It’s a period of transition, as Howe acknowledged after the Bournemouth game.

“It’s a different challenge,” said Howe. “I think there’ll be a lot of games where the challenge that awaits us at home will be very similar to this one.
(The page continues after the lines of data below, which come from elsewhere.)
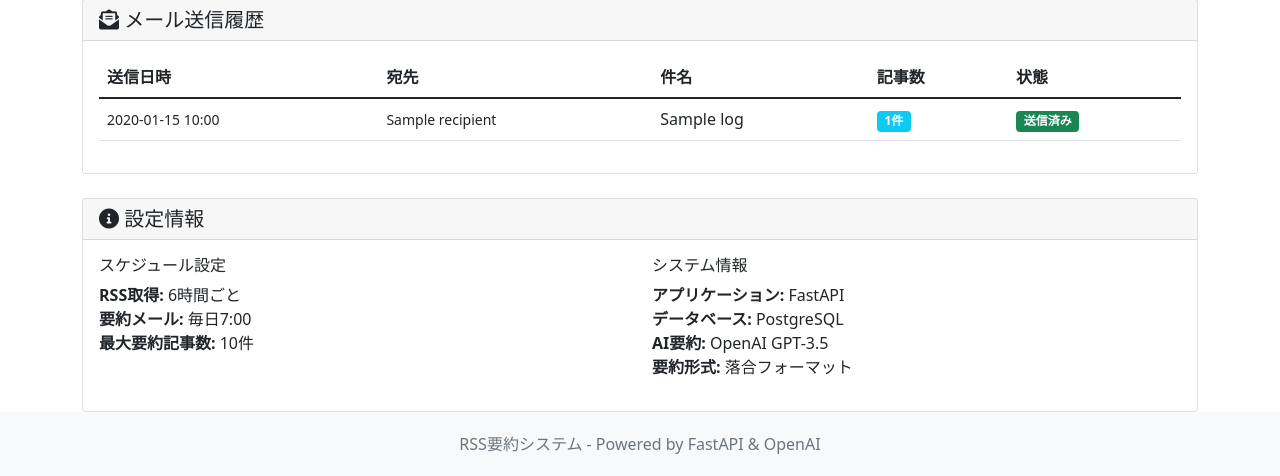
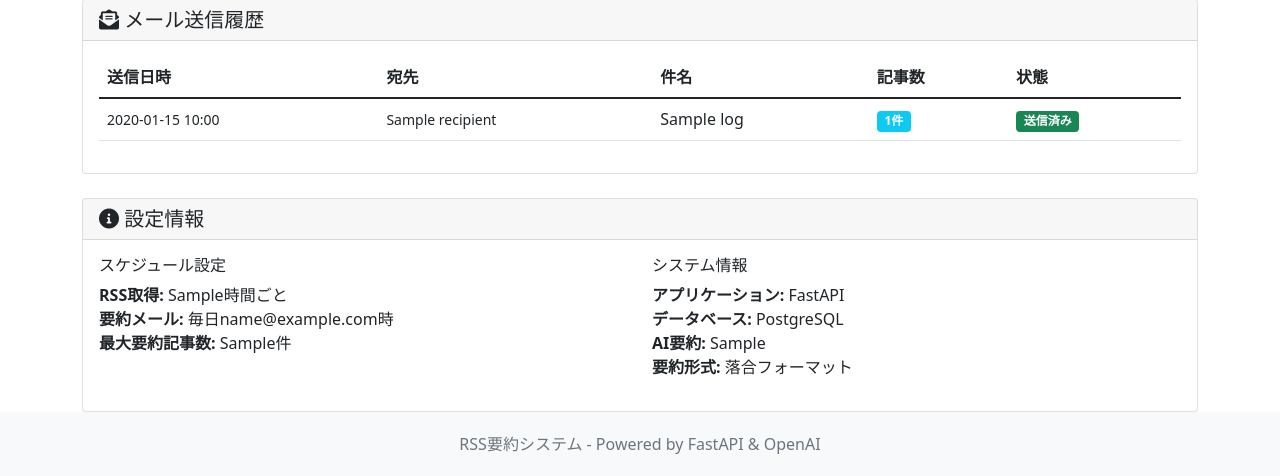
Before and after one commit to utwrd/rss_paper_server, a FastAPI app: template templates/admin.html in a window 1280 px wide. Shown: the part 1041-1517 px from the top of the page. Run offline with FastAPI, Linux system fonts and the light colour scheme; the template is opened without the code that fills it: most values are stand-ins (such as "Sample title", 1, 10 or a date in 2020); data that the repository does not hold is empty; parts of the project's set-up code (start-up, migrations or seed data) failed here and were passed over.

Commit message:
GPTモデルなどを外部設定できるよう変更

```diff
--- a/config.py
+++ b/config.py
@@ -53,6 +53,12 @@ class Settings(BaseSettings):
     # Request settings
     request_timeout: int = 30  # seconds
 
+    # GPT model
+    gpt_model: str = 'o4-mini-2025-04-16'
+
+    # Fetch schedule
+    rss_fetch_interval_hour :int = 6 # hours
+
     class Config:
         env_file = ".env"
         case_sensitive = False
--- a/scheduler.py
+++ b/scheduler.py
@@ -92,7 +92,7 @@ class TaskScheduler:
         # Parse cron-like schedule for RSS fetching (simplified)
         # For now, we'll use simple schedule library syntax
         # RSS fetch every 6 hours
-        schedule.every(6).hours.do(self.fetch_rss_job)
+        schedule.every(settings.rss_fetch_interval_hour).hours.do(self.fetch_rss_job)
 
         # Summary email every day at configured time (JST)
         import pytz
--- a/summarizer.py
+++ b/summarizer.py
@@ -46,7 +46,7 @@ URL: {article.link}
 
         try:
             response = self.client.chat.completions.create(
-                model="o4-mini-2025-04-16",
+                model=settings.gpt_model,
                 messages=[
                     {
                         "role": "system",
--- a/templates/admin.html
+++ b/templates/admin.html
@@ -231,9 +231,9 @@
                     <div class="col-md-6">
                         <h6>スケジュール設定</h6>
                         <ul class="list-unstyled">
-                            <li><strong>RSS取得:</strong> 6時間ごと</li>
-                            <li><strong>要約メール:</strong> 毎日7:00</li>
-                            <li><strong>最大要約記事数:</strong> 10件</li>
+                            <li><strong>RSS取得:</strong> {{settings.rss_fetch_interval_hour}}時間ごと</li>
+                            <li><strong>要約メール:</strong> 毎日{{settings.summary_email_hour}}時</li>
+                            <li><strong>最大要約記事数:</strong> {{settings.max_articles_to_summarize}}件</li>
                         </ul>
                     </div>
                     <div class="col-md-6">
@@ -241,7 +241,7 @@
                         <ul class="list-unstyled">
                             <li><strong>アプリケーション:</strong> FastAPI</li>
                             <li><strong>データベース:</strong> PostgreSQL</li>
-                            <li><strong>AI要約:</strong> OpenAI GPT-3.5</li>
+                            <li><strong>AI要約:</strong> {{settings.gpt_model}} </li>
                             <li><strong>要約形式:</strong> 落合フォーマット</li>
                         </ul>
                     </div>
--- a/templates/articles.html
+++ b/templates/articles.html
@@ -66,7 +66,10 @@ document.addEventListener('DOMContentLoaded', function() {
 
     // 「選択した記事を削除」ボタンのクリックイベント
     document.getElementById('deleteSelectedBtn').addEventListener('click', function() {
-        if (selectedArticles.length === 0) return;
+        //if (selectedArticles.length === 0) return;
+
+        // fetch selected articles
+        selectedArticles = Array.from(document.querySelectorAll('.article-checkbox:checked')).map(cb => parseInt(cb.value));
 
         if (confirm(`選択した記事 ${selectedArticles.length}件を削除してもよろしいですか？`)) {
             deleteArticles(selectedArticles);
--- a/web_app.py
+++ b/web_app.py
@@ -298,7 +298,8 @@ async def admin_panel(
     return templates.TemplateResponse("admin.html", {
         "request": request,
         "email_logs": email_logs,
-        "schedule_info": schedule_info
+        "schedule_info": schedule_info,
+        "settings": settings,
     })
 
 
```
Also changed, not shown: 2 other files.
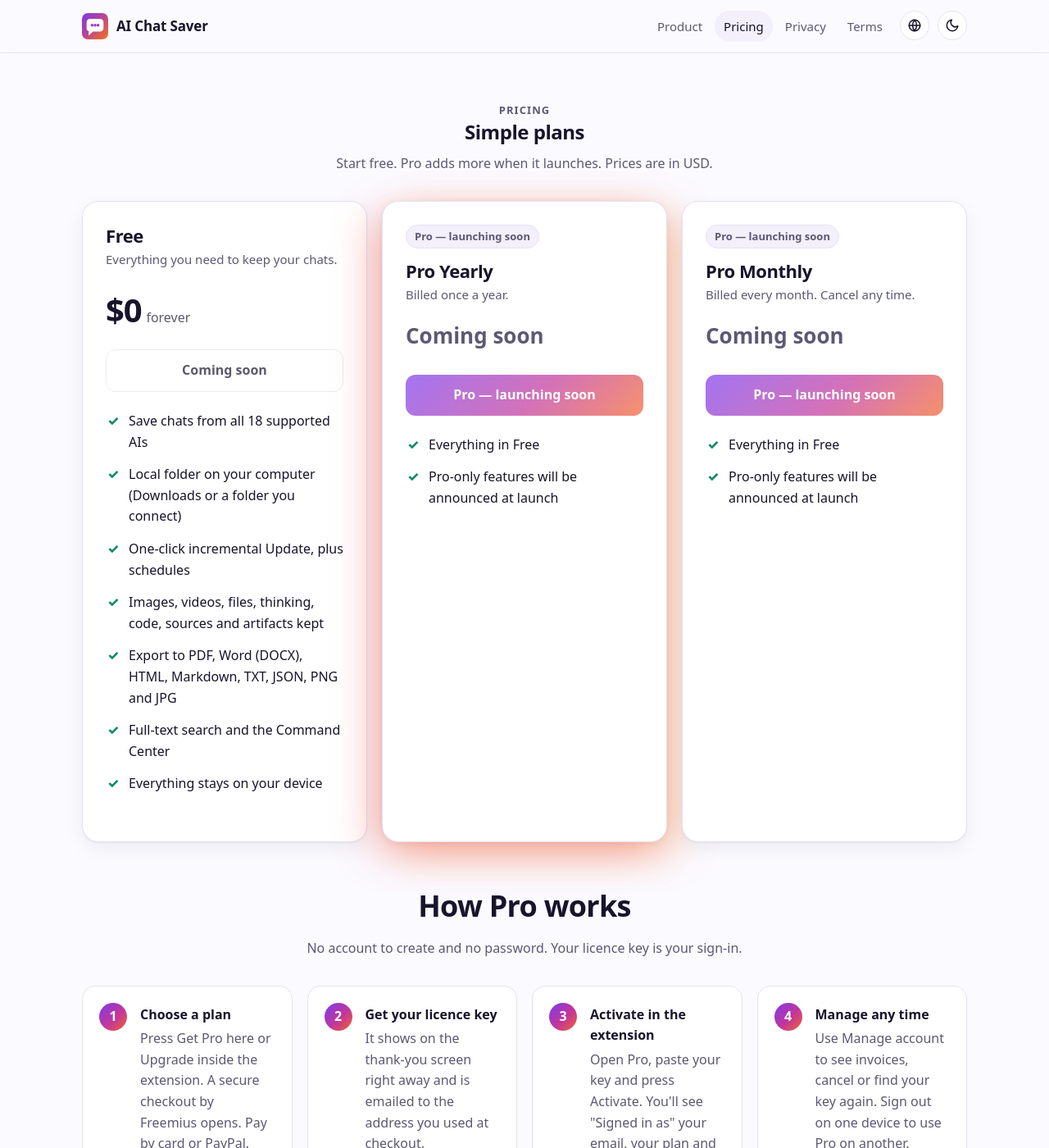
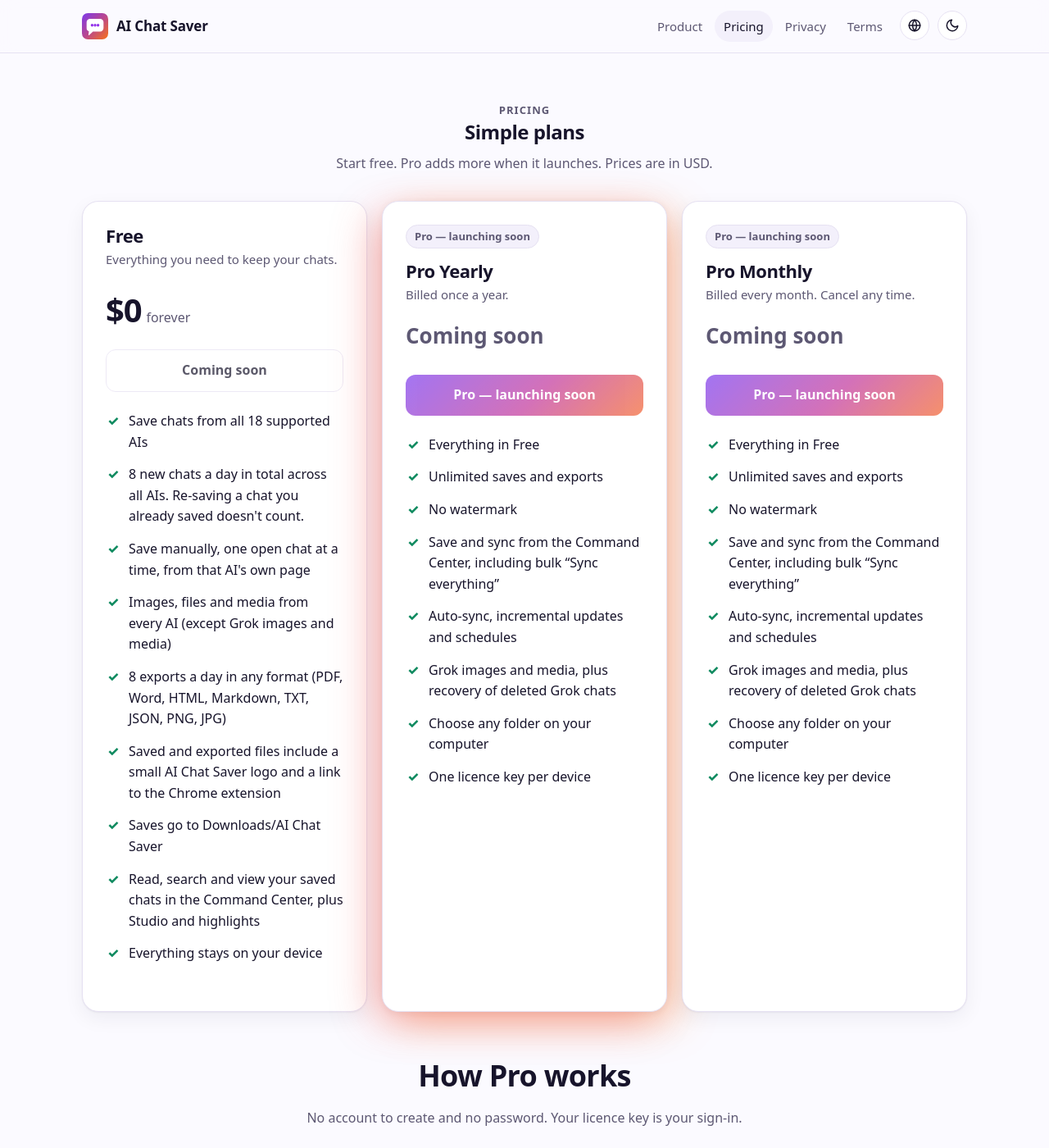
Before and after one commit to aichatsaver/aichatsaver.github.io, a Jekyll site: the page built from pricing.html, in a window 1280 px wide and 1400 px high. Shown: the whole window at 82% size. Built offline with Jekyll 4.4.1, drawn with Linux system fonts in a browser that asks for light colours.

Commit message:
Pricing: finalized Free/Pro feature lists (site)

```diff
--- a/_data/site.yml
+++ b/_data/site.yml
@@ -17,13 +17,21 @@
 extension_version: ""
 policies_updated: 2026-10-16
 free_features:
-  - Save chats from all 18 supported AIs
-  - Local folder on your computer (Downloads or a folder you connect)
-  - One-click incremental Update, plus schedules
-  - Images, videos, files, thinking, code, sources and artifacts kept
-  - Export to PDF, Word (DOCX), HTML, Markdown, TXT, JSON, PNG and JPG
-  - Full-text search and the Command Center
-  - Everything stays on your device
+  - "Save chats from all 18 supported AIs"
+  - "8 new chats a day in total across all AIs. Re-saving a chat you already saved doesn't count."
+  - "Save manually, one open chat at a time, from that AI's own page"
+  - "Images, files and media from every AI (except Grok images and media)"
+  - "8 exports a day in any format (PDF, Word, HTML, Markdown, TXT, JSON, PNG, JPG)"
+  - "Saved and exported files include a small AI Chat Saver logo and a link to the Chrome extension"
+  - "Saves go to Downloads/AI Chat Saver"
+  - "Read, search and view your saved chats in the Command Center, plus Studio and highlights"
+  - "Everything stays on your device"
 pro_features:
-  - Everything in Free
-  - Pro-only features will be announced at launch
+  - "Everything in Free"
+  - "Unlimited saves and exports"
+  - "No watermark"
+  - "Save and sync from the Command Center, including bulk “Sync everything”"
+  - "Auto-sync, incremental updates and schedules"
+  - "Grok images and media, plus recovery of deleted Grok chats"
+  - "Choose any folder on your computer"
+  - "One licence key per device"
```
It’s not going to be a new problem for us – this is one that’s going to be there and we’re going to have to be better with the ball.

"We’ll have to be more creative, and show a bit more patience with the ball too.”

Some fans will need more patience too.